Montez Coleman and Tony Suggs reunite at the Bistro
This article originally appeared in the St. Louis Beacon. - Drummer Montez Coleman and pianist Tony Suggs first met in fall, 1988, when both were members of the East St. Louis Lincoln High School Jazz Band.
Twenty-five years later, Coleman and Suggs have carved out successful careers as professional jazz musicians. And even though Suggs makes his home half a world away in Japan, the two remain close friends – and continue to pursue opportunities to play jazz together.
This Sunday, Nov. 24, Coleman and Suggs – in the company of Eric Slaughter on guitar and Jahmal Nichols on bass – will play sets at 7 and 9 p.m. Jazz at the Bistro.
As I learned during a recent conversation with Coleman and Suggs over lunch at a South Grand restaurant, music was the foundation for their early friendship and has been a constant that has connected them ever since.
The musical and life lessons they learned in Lincoln High’s jazz program under Director Ron Carter have also stayed with them – serving them well over the years.
“Tony and I had a year together at Lincoln in the band,” Coleman said. That was in the 1988-89 school year, He was senior, and I was coming in as a sophomore. Tony actually gave me my first jazz record!”
“It was a Tommy Flanagan record, with him playing piano in a trio, I think,” Suggs said. “I had heard him and his trio that summer when I was in Chicago for a contest.”

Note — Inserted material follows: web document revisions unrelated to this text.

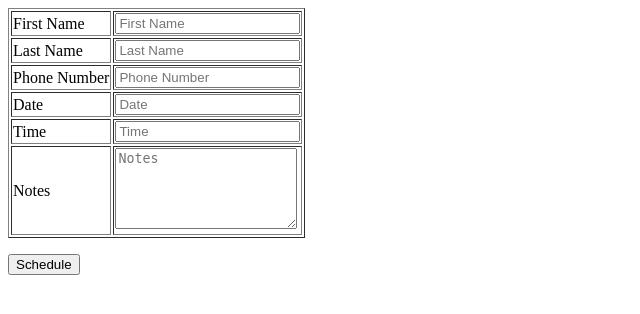
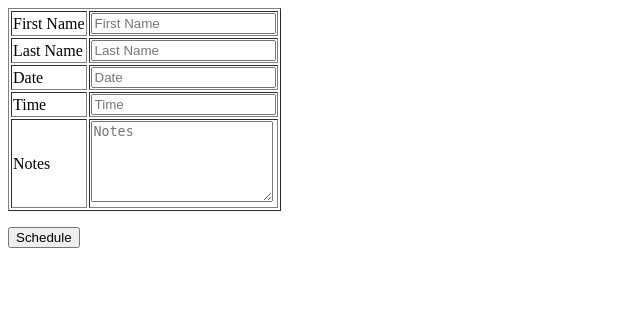
Before and after one commit to tier5/chatfuel, a PHP site: page /show_webview.php in a window 1280 px wide. Shown: the top 314 px of the page, without its empty margins (0-640 px from the left). Run offline with PHP 8.4, Linux system fonts and the light colour scheme; some libraries are stand-ins or nearby versions.

Commit message:
webview v10.04

```diff
--- a/postBackChatfuel.php
+++ b/postBackChatfuel.php
@@ -1,13 +1,12 @@
 <?php
 $f_name 		= $_POST['f_name'];
 $l_name 		= $_POST['l_name'];
-$phone_numer 	= $_POST['phone_number'];
 $date 			= urlencode($_POST['date']);
 $time 			= urlencode($_POST['time']);
 $note 			= urlencode($_POST['note']);
 $full_name		= urlencode($f_name." ".$l_name);
 $block          = urlencode("RESPONSE WEBVIEW");
-$form_url 		= "https://api.chatfuel.com/bots/5a8aa514e4b05207d55947d6/users/1998661866829501/send?chatfuel_token=qwYLsCSz8hk4ytd6CPKP4C0oalstMnGdpDjF8YFHPHCieKNc0AfrnjVs91fGuH74&chatfuel_block_name=".$block."&name=".$full_name."&phone_number_meet=".$phone_number."&date_appo=".$date."&time_appo=".$time."&note_appo=".$note."";
+$form_url 		= "https://api.chatfuel.com/bots/5a8aa514e4b05207d55947d6/users/1998661866829501/send?chatfuel_token=qwYLsCSz8hk4ytd6CPKP4C0oalstMnGdpDjF8YFHPHCieKNc0AfrnjVs91fGuH74&chatfuel_block_name=".$block."&name=".$full_name."&date_appo=".$date."&time_appo=".$time."&note_appo=".$note."";
 
 $curl = curl_init();
 
--- a/show_webview.php
+++ b/show_webview.php
@@ -23,10 +23,6 @@
 			<tr>
 				<td>Last Name</td>
 				<td><input type="text" name="l_name" placeholder="Last Name"></td>
-			</tr>
-			<tr>
-				<td>Phone Number</td>
-				<td><input type="text" name="phone_number" placeholder="Phone Number"></td>
 			</tr>
 			<tr>
 				<td>Date</td>
```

When Coleman and Suggs were members of the East St. Louis Lincoln High jazz program in 1988 and ’89, the program was at the height of its success under Ron Carter, who essentially built the program from scratch starting in the mid-1970s. Under Carter’s direction, the Lincoln High Jazz Band became one of the top high school bands in the country. The band travelled to Europe to perform at the Montreux and North Sea Jazz festivals, appeared at the Chicago Jazz Festival, and in the 1980s:
“I remember we won every contest we entered the three years I was there,” recalls Suggs.
“When I came into the band as a sophomore,” says Coleman. “I was told that Lincoln High finished first in every competition we were in from 1978 on. And then in my senior year, we happened to finish second in one. That was something. We had cats that had been in the band before coming home from college to talk to us. ‘You got second? What’s going on?’ they said!”
Coleman and Suggs agree that the lessons they learned from their time with the Lincoln High band under Carter’s tutoring proved invaluable as they moved on to college and then to professional careers in music.
“We learned discipline,” Coleman said. “We learned to be on time. To commit to practicing. And to make sure you always prepared yourself for every single performance.”
“That was essential stuff, and I learned that it was the only way to do things if you were serious about your approach to music – or to anything in life. Even after you graduated, if he found out you were late for a gig, you would get a phone call from him. ‘What you doin’, son?,’ he’d say.”
“Still today, if I’m having a problem, I know he’s still the guy I can call and talk to,” Suggs said. “And if the word gets to him, he calls you first. He also holds us all responsible to talk to other musicians from Lincoln. It’s really all one big family with everyone who was in the Lincoln band under Mr. Carter.”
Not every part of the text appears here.